#### Dataset entries ####

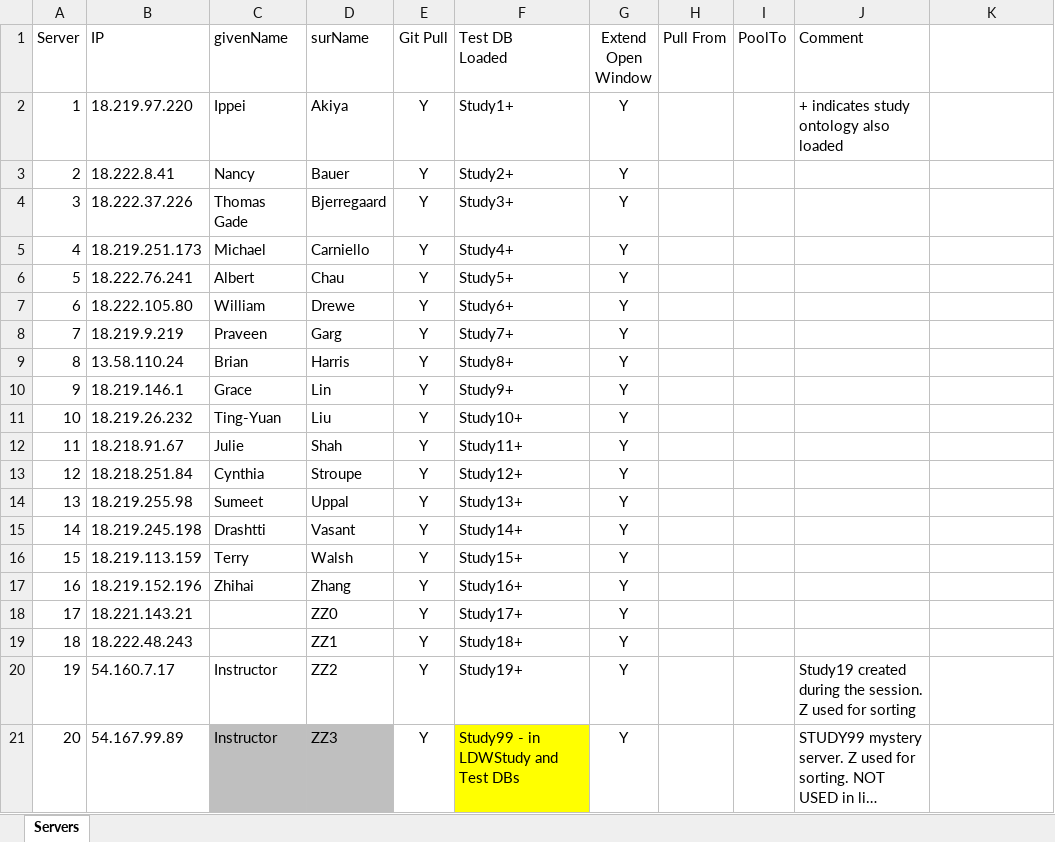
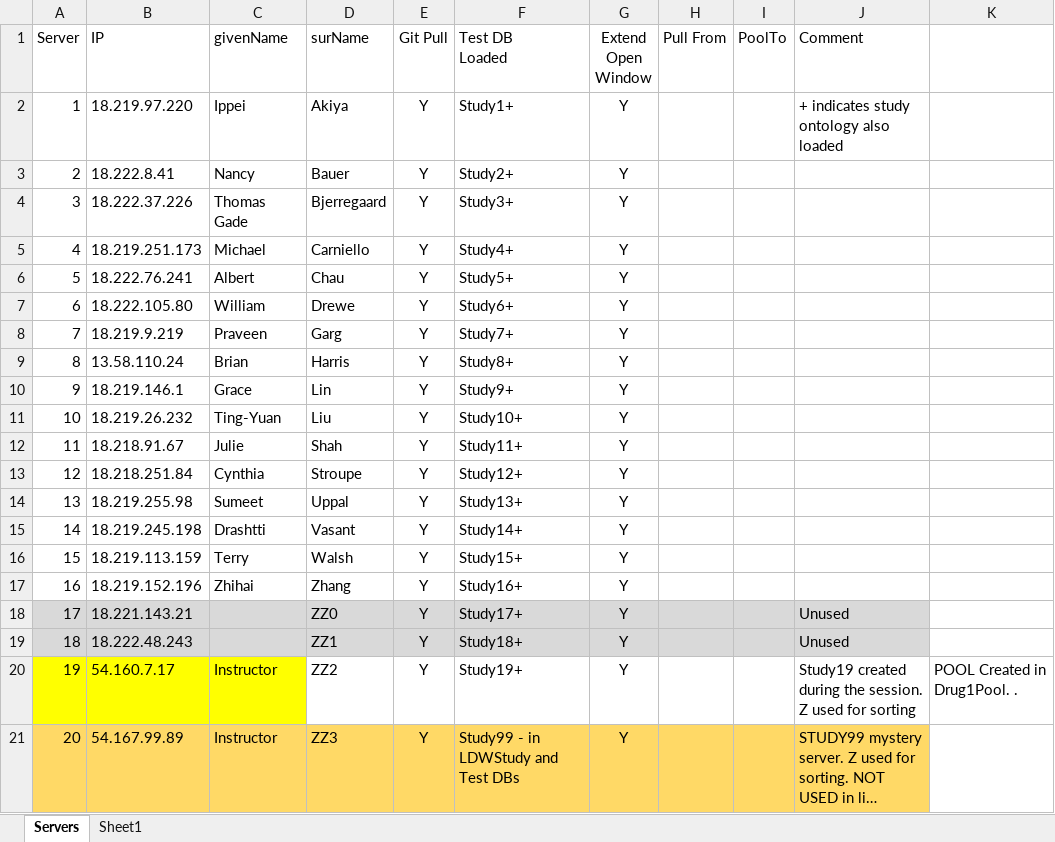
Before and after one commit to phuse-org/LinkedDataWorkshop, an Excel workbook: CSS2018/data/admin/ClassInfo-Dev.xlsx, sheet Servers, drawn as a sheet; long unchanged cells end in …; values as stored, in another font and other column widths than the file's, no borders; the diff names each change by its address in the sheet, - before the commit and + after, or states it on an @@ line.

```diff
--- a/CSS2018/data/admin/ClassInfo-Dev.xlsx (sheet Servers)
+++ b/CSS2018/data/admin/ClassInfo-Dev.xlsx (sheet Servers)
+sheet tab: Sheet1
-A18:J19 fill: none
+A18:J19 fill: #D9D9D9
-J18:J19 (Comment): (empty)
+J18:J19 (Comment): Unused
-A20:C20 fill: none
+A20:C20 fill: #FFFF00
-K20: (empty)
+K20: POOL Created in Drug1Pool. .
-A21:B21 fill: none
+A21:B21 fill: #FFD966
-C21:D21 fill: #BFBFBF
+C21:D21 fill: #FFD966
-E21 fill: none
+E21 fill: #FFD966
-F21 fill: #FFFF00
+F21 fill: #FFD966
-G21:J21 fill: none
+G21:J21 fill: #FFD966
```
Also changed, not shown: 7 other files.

####
#### Dataset entries ####

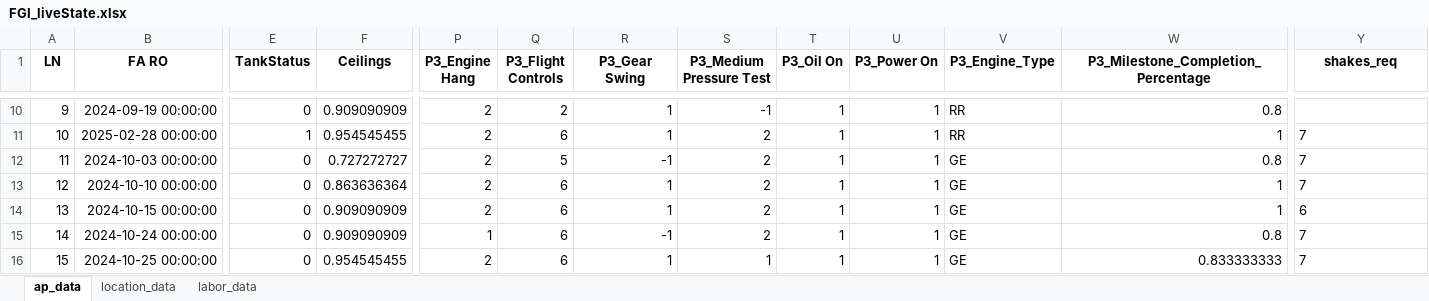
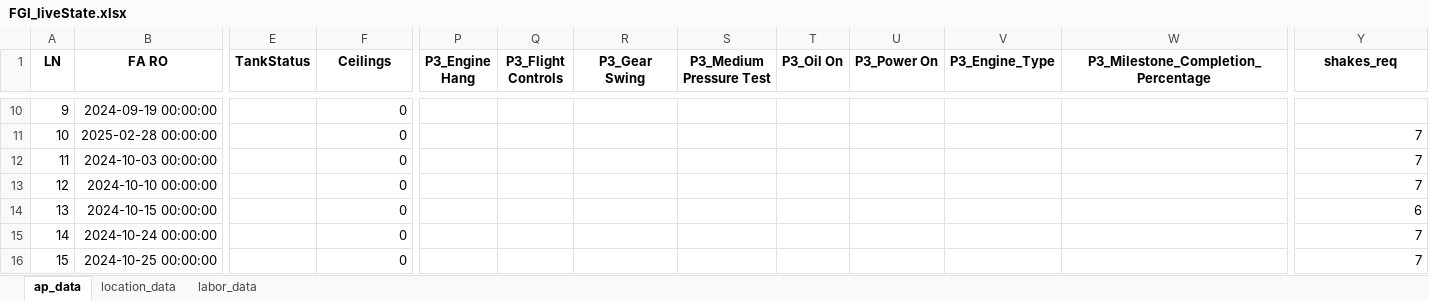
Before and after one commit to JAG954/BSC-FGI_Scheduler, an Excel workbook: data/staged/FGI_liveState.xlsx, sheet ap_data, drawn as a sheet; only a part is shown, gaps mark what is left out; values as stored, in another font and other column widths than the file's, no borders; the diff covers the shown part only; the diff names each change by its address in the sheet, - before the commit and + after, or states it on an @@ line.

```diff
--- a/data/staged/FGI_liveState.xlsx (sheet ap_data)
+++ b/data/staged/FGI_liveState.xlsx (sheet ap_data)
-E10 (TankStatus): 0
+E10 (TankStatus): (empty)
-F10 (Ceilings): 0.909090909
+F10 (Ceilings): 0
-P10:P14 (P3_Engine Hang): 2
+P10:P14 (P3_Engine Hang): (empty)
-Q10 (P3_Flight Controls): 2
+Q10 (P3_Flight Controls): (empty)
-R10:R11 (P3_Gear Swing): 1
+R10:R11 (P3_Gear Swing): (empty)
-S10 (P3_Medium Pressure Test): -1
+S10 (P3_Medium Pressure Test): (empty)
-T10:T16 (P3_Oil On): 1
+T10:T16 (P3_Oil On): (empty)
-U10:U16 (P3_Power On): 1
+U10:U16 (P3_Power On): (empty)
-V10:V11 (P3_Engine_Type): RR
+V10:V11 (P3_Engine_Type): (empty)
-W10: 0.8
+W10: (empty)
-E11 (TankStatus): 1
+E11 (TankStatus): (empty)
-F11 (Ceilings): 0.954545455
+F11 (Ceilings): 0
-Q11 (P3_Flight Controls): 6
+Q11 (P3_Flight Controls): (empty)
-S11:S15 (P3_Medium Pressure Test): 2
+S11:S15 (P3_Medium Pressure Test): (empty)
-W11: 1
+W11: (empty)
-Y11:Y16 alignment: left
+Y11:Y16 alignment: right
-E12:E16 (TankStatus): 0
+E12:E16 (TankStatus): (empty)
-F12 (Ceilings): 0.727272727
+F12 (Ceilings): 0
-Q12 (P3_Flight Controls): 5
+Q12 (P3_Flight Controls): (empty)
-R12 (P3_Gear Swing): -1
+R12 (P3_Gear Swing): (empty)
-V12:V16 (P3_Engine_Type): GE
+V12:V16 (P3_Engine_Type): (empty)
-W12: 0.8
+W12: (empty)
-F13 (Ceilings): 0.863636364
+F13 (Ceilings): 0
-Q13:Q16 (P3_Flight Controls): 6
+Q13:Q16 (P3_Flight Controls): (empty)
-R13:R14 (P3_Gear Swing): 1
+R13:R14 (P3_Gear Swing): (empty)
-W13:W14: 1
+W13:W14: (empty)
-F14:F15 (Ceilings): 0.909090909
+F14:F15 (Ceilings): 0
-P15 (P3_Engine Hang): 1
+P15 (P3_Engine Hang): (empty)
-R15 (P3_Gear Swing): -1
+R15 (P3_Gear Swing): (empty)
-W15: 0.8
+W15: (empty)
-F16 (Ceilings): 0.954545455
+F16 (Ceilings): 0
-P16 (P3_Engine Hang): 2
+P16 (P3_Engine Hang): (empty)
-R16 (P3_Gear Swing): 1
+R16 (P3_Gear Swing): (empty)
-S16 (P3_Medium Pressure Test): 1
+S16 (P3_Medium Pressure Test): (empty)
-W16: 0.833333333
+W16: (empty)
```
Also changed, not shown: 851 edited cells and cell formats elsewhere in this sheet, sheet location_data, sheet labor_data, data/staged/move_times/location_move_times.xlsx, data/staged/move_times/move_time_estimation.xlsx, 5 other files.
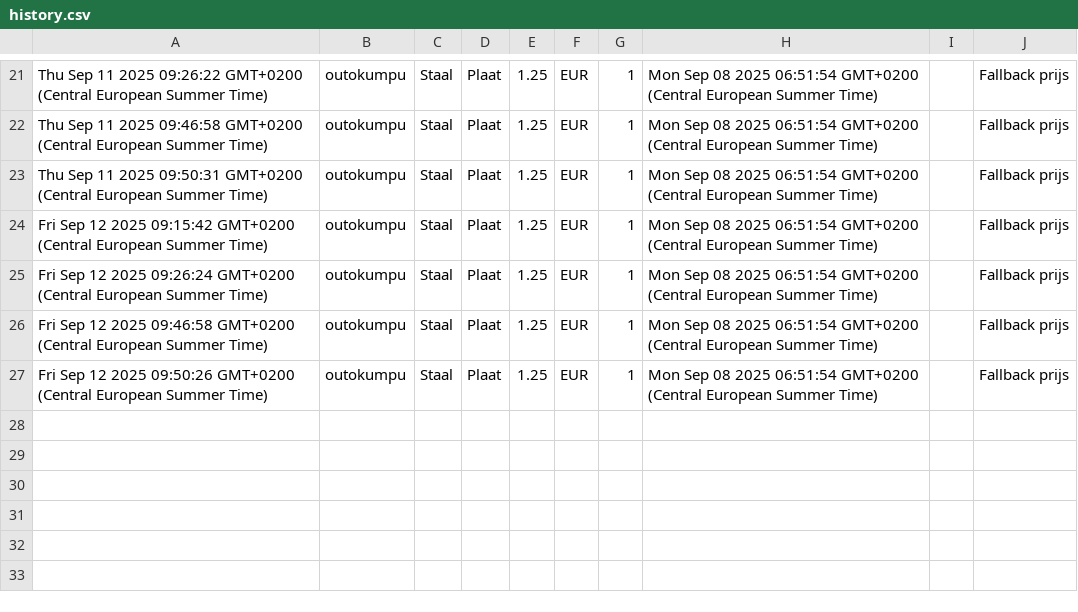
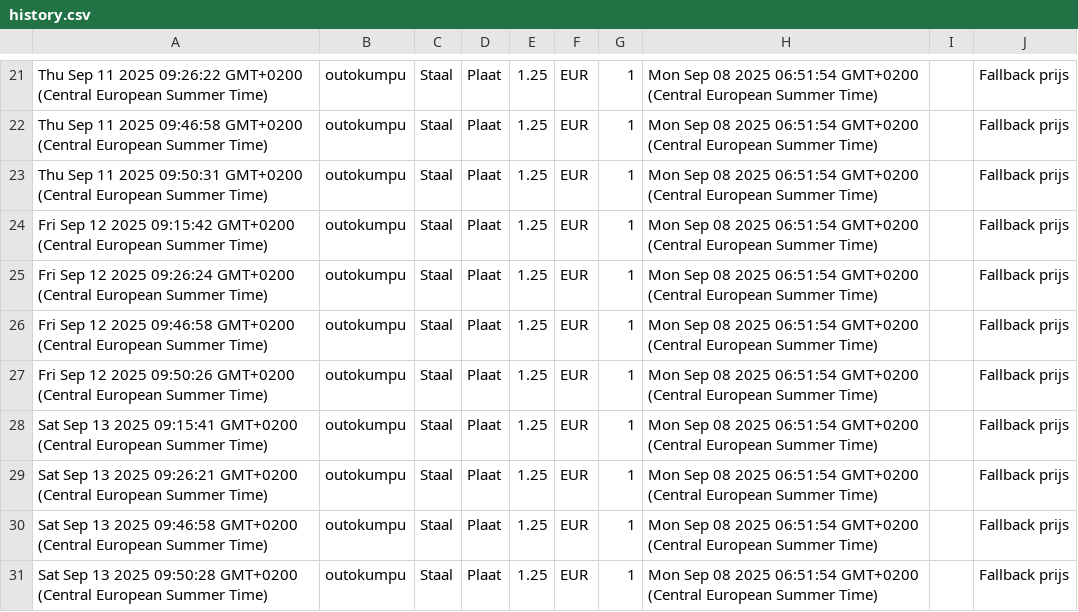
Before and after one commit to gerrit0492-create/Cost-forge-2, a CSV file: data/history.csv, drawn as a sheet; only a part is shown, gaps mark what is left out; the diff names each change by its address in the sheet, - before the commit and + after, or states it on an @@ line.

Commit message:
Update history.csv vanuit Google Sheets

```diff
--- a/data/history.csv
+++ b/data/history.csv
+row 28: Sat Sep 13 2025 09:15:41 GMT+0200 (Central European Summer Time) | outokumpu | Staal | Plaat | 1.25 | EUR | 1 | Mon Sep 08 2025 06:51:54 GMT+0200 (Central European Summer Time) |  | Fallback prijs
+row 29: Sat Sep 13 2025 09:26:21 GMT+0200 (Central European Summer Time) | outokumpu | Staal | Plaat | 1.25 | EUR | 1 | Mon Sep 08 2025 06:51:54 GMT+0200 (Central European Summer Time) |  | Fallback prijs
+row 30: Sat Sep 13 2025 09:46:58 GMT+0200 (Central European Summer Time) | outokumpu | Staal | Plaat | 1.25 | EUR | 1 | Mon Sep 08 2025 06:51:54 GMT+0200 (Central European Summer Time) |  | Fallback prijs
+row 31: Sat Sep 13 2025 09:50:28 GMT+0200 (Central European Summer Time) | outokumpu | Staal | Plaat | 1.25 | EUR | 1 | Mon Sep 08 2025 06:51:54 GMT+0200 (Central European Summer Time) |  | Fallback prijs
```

####
#### Dataset entries ####

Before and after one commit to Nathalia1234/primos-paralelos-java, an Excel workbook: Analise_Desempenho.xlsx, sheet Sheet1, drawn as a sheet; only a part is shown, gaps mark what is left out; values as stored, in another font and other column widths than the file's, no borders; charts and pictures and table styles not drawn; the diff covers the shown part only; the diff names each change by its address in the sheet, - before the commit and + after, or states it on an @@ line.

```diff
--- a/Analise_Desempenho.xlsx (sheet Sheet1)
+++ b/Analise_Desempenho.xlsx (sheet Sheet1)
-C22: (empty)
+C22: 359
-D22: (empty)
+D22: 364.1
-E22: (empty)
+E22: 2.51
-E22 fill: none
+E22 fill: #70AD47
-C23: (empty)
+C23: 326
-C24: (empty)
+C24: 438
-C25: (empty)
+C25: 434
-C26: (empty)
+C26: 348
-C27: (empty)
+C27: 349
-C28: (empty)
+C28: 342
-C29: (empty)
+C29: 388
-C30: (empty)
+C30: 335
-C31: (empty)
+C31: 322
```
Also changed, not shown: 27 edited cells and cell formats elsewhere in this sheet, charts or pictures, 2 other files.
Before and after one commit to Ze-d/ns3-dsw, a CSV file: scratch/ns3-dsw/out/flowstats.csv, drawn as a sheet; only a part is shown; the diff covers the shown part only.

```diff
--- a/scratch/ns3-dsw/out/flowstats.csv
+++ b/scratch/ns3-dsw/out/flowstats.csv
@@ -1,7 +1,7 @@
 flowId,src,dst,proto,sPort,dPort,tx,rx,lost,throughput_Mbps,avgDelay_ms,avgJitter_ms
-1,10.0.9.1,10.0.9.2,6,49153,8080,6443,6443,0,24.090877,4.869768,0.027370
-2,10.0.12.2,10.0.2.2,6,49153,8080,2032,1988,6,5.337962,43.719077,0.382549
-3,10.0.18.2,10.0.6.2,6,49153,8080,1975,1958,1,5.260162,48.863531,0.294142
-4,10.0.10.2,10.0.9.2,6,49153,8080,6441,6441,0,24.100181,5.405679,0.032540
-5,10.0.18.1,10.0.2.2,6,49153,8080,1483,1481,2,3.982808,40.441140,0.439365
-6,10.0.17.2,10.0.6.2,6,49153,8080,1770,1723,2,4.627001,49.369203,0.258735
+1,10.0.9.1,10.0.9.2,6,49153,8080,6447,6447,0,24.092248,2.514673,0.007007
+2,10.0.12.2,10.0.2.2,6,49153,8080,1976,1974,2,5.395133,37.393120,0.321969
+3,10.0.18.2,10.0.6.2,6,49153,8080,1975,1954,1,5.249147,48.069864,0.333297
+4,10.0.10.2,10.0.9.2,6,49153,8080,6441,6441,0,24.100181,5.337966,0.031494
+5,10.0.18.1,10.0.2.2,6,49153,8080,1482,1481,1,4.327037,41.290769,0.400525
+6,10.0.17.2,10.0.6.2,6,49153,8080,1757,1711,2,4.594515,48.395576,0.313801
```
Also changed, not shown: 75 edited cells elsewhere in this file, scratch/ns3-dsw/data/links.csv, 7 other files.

####

=== About this task ===
The lines above from the one containing "Before and after one commit to phuse-org/LinkedDataWorkshop, an" through the one containing "Also changed, not shown: 7 other files." are to be set down exactly, and no others.

=== Your solution ===
Before and after one commit to phuse-org/LinkedDataWorkshop, an Excel workbook: CSS2018/data/admin/ClassInfo-Dev.xlsx, sheet Servers, drawn as a sheet; long unchanged cells end in …; values as stored, in another font and other column widths than the file's, no borders; the diff names each change by its address in the sheet, - before the commit and + after, or states it on an @@ line.

```diff
--- a/CSS2018/data/admin/ClassInfo-Dev.xlsx (sheet Servers)
+++ b/CSS2018/data/admin/ClassInfo-Dev.xlsx (sheet Servers)
+sheet tab: Sheet1
-A18:J19 fill: none
+A18:J19 fill: #D9D9D9
-J18:J19 (Comment): (empty)
+J18:J19 (Comment): Unused
-A20:C20 fill: none
+A20:C20 fill: #FFFF00
-K20: (empty)
+K20: POOL Created in Drug1Pool. .
-A21:B21 fill: none
+A21:B21 fill: #FFD966
-C21:D21 fill: #BFBFBF
+C21:D21 fill: #FFD966
-E21 fill: none
+E21 fill: #FFD966
-F21 fill: #FFFF00
+F21 fill: #FFD966
-G21:J21 fill: none
+G21:J21 fill: #FFD966
```
Also changed, not shown: 7 other files.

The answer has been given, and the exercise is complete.